Relax, it'll be 1,500 years before aliens contact us
If you're expecting to hear from aliens from across the universe, it could be a while.
Deconstructing the Fermi paradox and pairing it with the mediocrity principle into a fresh equation, Cornell astronomers say extraterrestrials likely won't phone home – or Earth – for 1,500 years.
"We haven't heard from aliens yet, as space is a big place – but that doesn't mean no one is out there," said Cornell student Evan Solomonides '19, who will present "A Probabilistic Analysis of the Fermi Paradox" at the American Astronomical Society's meeting June 16 in San Diego. Yervant Terzian, Cornell's Tisch Distinguished University Professor of Astronomy, is the co-author on the unpublished paper upon which this presentation is based.
"It's possible to hear any time at all, but it becomes likely we will have heard around 1,500 years from now," said Solomonides. "Until then, it is possible that we appear to be alone – even if we are not. But if we stop listening or looking, we may miss the signals. So we should keep looking."
The Fermi paradox says billions of Earthlike planets exist in our galaxy, yet no aliens have contacted or visited us. Thus the paradox: the cosmos teems with possibility. The mediocrity principle – originated by 16th-century mathematician Copernicus – says Earth's physical attributes are not unique, as natural processes are likely common throughout the cosmos, and therefore aliens won't discover us for a while.
Hunting for extraterrestrials means sending out signals like television broadcasts, for example. As Earth's electronic ambassador, TV and radio signals are sent into space as a byproduct of broadcasting. These signals have been traveling from Earth for 80 years at the speed of light. For aliens receiving these transmissions, they would likely be indecipherable, said Solomonides, as the extraterrestrials would need to decode light waves into sounds, then parse 3,000 human languages to grasp the message.
Nonetheless, Earth's broadcast signals have reached every star within about 80 light years from the sun – about 8,531 stars and 3,555 Earthlike planets, as our Milky Way galaxy alone contains 200 billion stars.
"Even our mundane, typical spiral galaxy – not exceptionally large compared to other galaxies – is vast beyond imagination," said Solomonides. "Those numbers are what make the Fermi Paradox so counterintuitive. We have reached so many stars and planets, surely we should have reached somebody by now, and in turn been reached … this demonstrates why we appear to be alone."
Combining the equations for the Fermi paradox and the mediocrity principle, the authors suggests Earth might hear from an alien civilization when approximately half of the Milky Way Galaxy has been signaled in about 1,500 years. "This is not to say that we must be reached by then or else we are, in fact, alone. We simply claim that it is somewhat unlikely that we will not hear anything before that time," Solomonides said.
For Solomonides, this research was inspired by an assignment in the astronomy course, The Search for Life in the Universe, taught by Terzian. As an aficionado of the late Cornell astronomy professor Carl Sagan, who contemplated this very problem, Solomonides explained in a Sagan-esque way:

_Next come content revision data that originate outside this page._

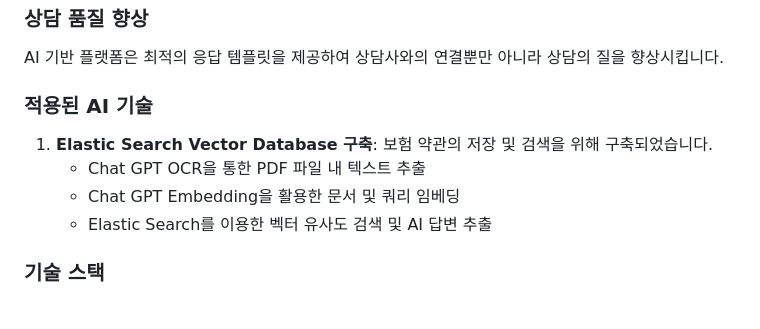
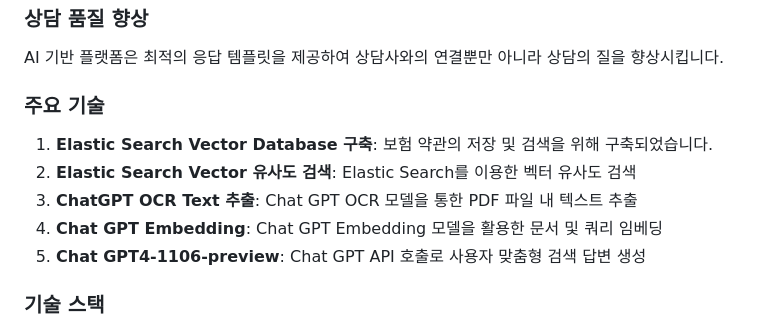
Before and after one commit to MetLife-Hackathon/MetLife-Hackathon, a Markdown page: README.md, the part around the change. Drawn GitHub-style.

```diff
--- a/README.md
+++ b/README.md
@@ -40,12 +40,13 @@
 
 AI 기반 플랫폼은 최적의 응답 템플릿을 제공하여 상담사와의 연결뿐만 아니라 상담의 질을 향상시킵니다.
 
-### 적용된 AI 기술
+### 주요 기술
 
 1. **Elastic Search Vector Database 구축**: 보험 약관의 저장 및 검색을 위해 구축되었습니다.
-    - Chat GPT OCR을 통한 PDF 파일 내 텍스트 추출
-    - Chat GPT Embedding을 활용한 문서 및 쿼리 임베딩
-    - Elastic Search를 이용한 벡터 유사도 검색 및 AI 답변 추출
+2. **Elastic Search Vector 유사도 검색**: Elastic Search를 이용한 벡터 유사도 검색
+3. **ChatGPT OCR Text 추출**: Chat GPT OCR 모델을 통한 PDF 파일 내 텍스트 추출
+4. **Chat GPT Embedding**: Chat GPT Embedding 모델을 활용한 문서 및 쿼리 임베딩
+5. **Chat GPT4-1106-preview**: Chat GPT API 호출로 사용자 맞춤형 검색 답변 생성
 
 ### 기술 스택
 
```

"We are on the third planet around a tediously boring star surrounded by other completely normal stars about two-thirds of the way along one of several arms of a remarkably average spiral galaxy. The mediocrity principle is the idea that because we are not in any special location in the universe, we should not be anything special in the universe."